OK Greg, I’ll bite. I am interested in how others price custom.
I was strictly wholesale for 27 years and have been primarily retail
for the last 2 years. We have retail, fine jewelry stores. I’ve been
goldsmithing full time, sole support of my family, since 1978. We
focus on gold/pd/pt, diamond, engagement and wedding jewelry.
Pricing custom is tricky business. Our situation is a larger shop
that usually will have three or four people working on each custom
job, one sketches, one carves or mills the wax and casts, one sets
it up and finishes it and one polishes it. I think that most of
those steps are undervalued by the outside world because they don’t
understand them. As an example, when we create a model on Matrix and
then mill it with Revo, we don’t charge a whole lot more than we do
when we carve a wax by hand. But in checking what our wholesale
costs would be if we jobbed out the CAD CAM work, we found that they
would be $250-$400 just to create the wax! I have a friend that has
a little retail operation and he charges $1300 retail, before the
stones or metals are factored in, for any custom job that is created
using a CAD CAM system. He takes the time to help the client
When you make something in house, from scratch, you absolutely can
not compete the the prices of mass produced overseas merchandise.
Goldsmiths are a limited resource, they only work 8 hours a day.

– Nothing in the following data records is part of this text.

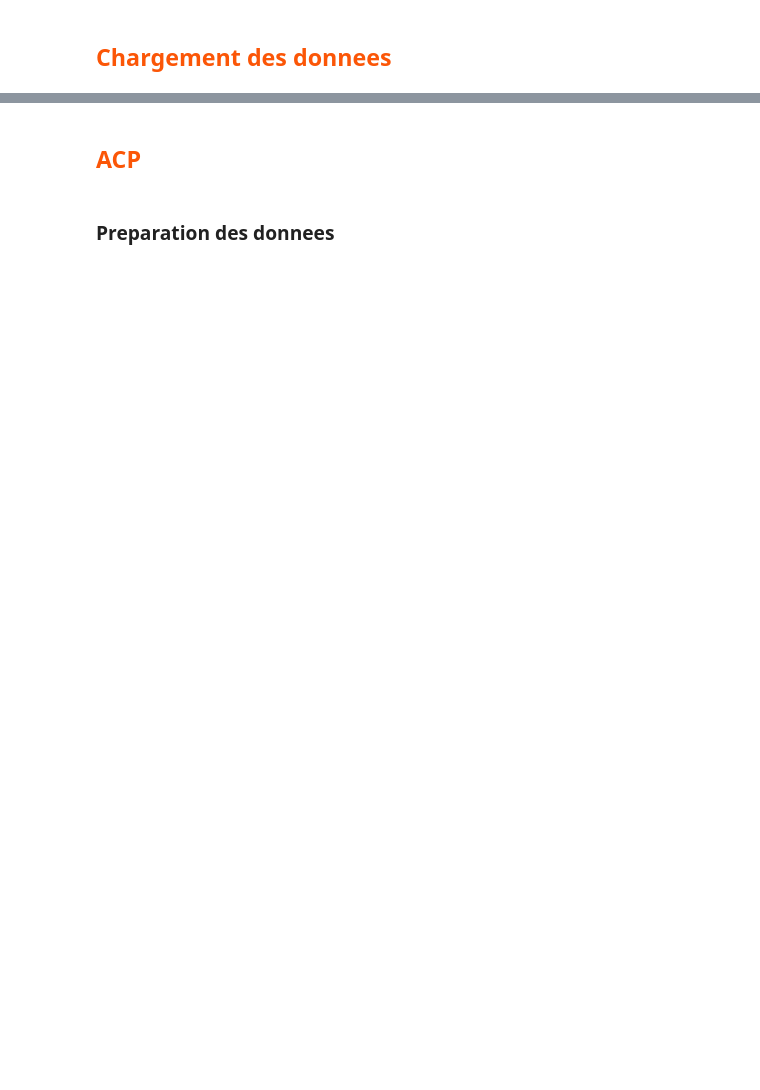
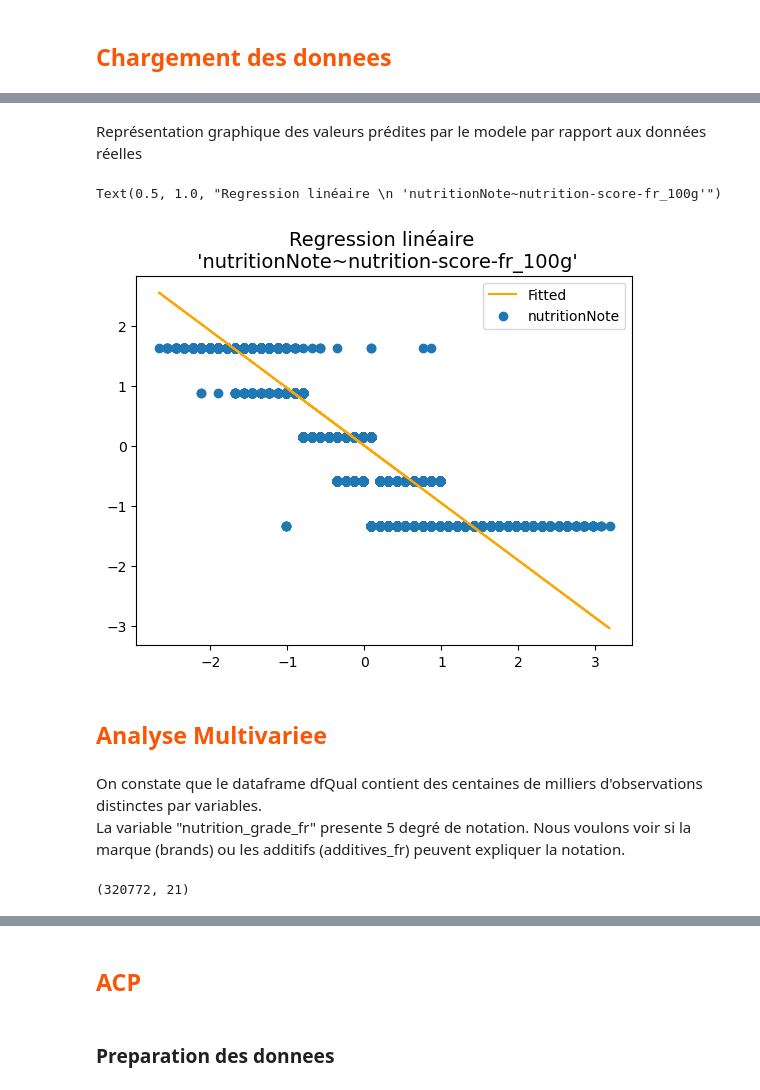
Before and after one commit to 8huit/analyse-de-donnees-nutritionnelles, a Jupyter notebook: p2_donnees_nutritionnelles_exploration.ipynb, the cells around one changed output, grey strips where cells are left out. Saved outputs shown, nothing was run; the diff lists cells and outputs as text; code cells hidden in the pictures; blank space fills up the shorter version.

Commit message:
analyse univariee et multivariee categorielle

```diff
--- a/p2_donnees_nutritionnelles_exploration.ipynb
+++ b/p2_donnees_nutritionnelles_exploration.ipynb
@@ -63,0 +169,17 @@ colonnesQual=df.select_dtypes('O').columns.tolist()
+# %%
+import statsmodels.api as sm
+
+# Centrage Réduction
+dfSubStandardized = (dfSub - dfSub.mean()) / dfSub.std()
+
+X = dfSubStandardized[['nutrition-score-fr_100g']]
+# ajout de la constante explicative
+X=sm.add_constant(X)
+y=dfSubStandardized['nutritionNote']
+# definition du modele
+model = sm.OLS(y,X)
+
+# fittage du modele
+results=model.fit()
+
+print(results.summary())
@@ -63,0 +209,32 @@ colonnesQual=df.select_dtypes('O').columns.tolist()
+# %% [markdown]
+Représentation graphique des valeurs prédites par le modele par rapport aux données réelles
+# %%
+# valeurs prédites de nutritionNote
+results.fittedvalues = results.params['nutrition-score-fr_100g'] * dfSubStandardized['nutrition-score-fr_100g'] + results.params['const']
+# valeurs résiduelles
+results.resid = dfSubStandardized['nutritionNote'] - results.fittedvalues
+# on ajoute les valeurs prédites dans le dataFrame
+dfSubStandardized['fitted'] = results.fittedvalues
+
+#dfSub.sort_values(by = 'nutrition-score-fr_100g', ascending = True, inplace = True)
+# %%
+plt.rcdefaults()
+plt.scatter(dfSubStandardized['nutrition-score-fr_100g'], dfSubStandardized['nutritionNote'], label = 'nutritionNote' )
+plt.plot(dfSubStandardized['nutrition-score-fr_100g'], dfSubStandardized['fitted'], label = 'Fitted',color='orange' )
+plt.legend()
+plt.title("Regression linéaire \n 'nutritionNote~nutrition-score-fr_100g'",fontsize=14,fontweight='normal')
+# %% [output]
+Text(0.5, 1.0, "Regression linéaire \n 'nutritionNote~nutrition-score-fr_100g'")
+[figure, added]
+# %% [markdown]
+## <font color=#FB5607>Analyse Multivariee</font>
+# %% [markdown]
+On constate que le dataframe dfQual contient des centaines de milliers d'observations distinctes par variables.\
+La variable "nutrition_grade_fr" presente 5 degré de notation.
+Nous voulons voir si la marque (brands) ou les additifs (additives_fr) peuvent expliquer la notation.
+# %%
+# on selectionne les variables qualitatives
+dfQual=df[colonnesQual]
+dfQual.shape
+# %% [output]
+(320772, 21)
```
Also changed, not shown: parts of 56 cells of this notebook.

When we tie them up all day on one job we need to be charging enough
to compensate ourselves for the loss of that resource. I like to
compare that to buying merchandise for the cases. When buying that

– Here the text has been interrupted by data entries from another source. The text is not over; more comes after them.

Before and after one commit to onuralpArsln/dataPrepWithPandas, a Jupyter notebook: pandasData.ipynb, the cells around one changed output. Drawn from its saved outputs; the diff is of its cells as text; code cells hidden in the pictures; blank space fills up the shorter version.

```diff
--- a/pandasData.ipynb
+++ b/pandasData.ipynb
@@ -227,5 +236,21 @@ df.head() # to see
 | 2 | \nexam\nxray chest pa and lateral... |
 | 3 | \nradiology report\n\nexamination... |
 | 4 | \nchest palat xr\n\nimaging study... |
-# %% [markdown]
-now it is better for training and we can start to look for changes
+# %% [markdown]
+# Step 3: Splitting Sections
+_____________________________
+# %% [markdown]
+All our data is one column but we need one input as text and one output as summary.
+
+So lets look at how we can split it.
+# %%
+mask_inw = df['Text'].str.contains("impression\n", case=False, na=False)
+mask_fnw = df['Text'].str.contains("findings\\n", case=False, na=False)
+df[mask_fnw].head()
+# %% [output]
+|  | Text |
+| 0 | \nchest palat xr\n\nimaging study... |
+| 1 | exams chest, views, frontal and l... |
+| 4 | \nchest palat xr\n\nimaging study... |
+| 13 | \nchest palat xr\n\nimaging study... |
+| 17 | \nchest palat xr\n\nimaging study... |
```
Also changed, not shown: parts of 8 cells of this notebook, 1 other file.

merchandise you are only limited by your line of credit, you can buy
as much as you can afford. But when custom making merchandise, it
doesn’t matter how much money you have, we can only make as many
pieces as we have hours in the day…its a supply and demand thing.
We have a few different ways of arriving at our custom prices. I
have been doing this so long I will look at a job and think, that’s
about a $300 piece without the diamonds (wholesale), or that one is
worth $650 plus the stones (wholesale). Then I calculate the cost of
the stones and add 20%. I will add the stones and the ring together
and that is my wholesale. I multiply, using a sliding scale from 2.8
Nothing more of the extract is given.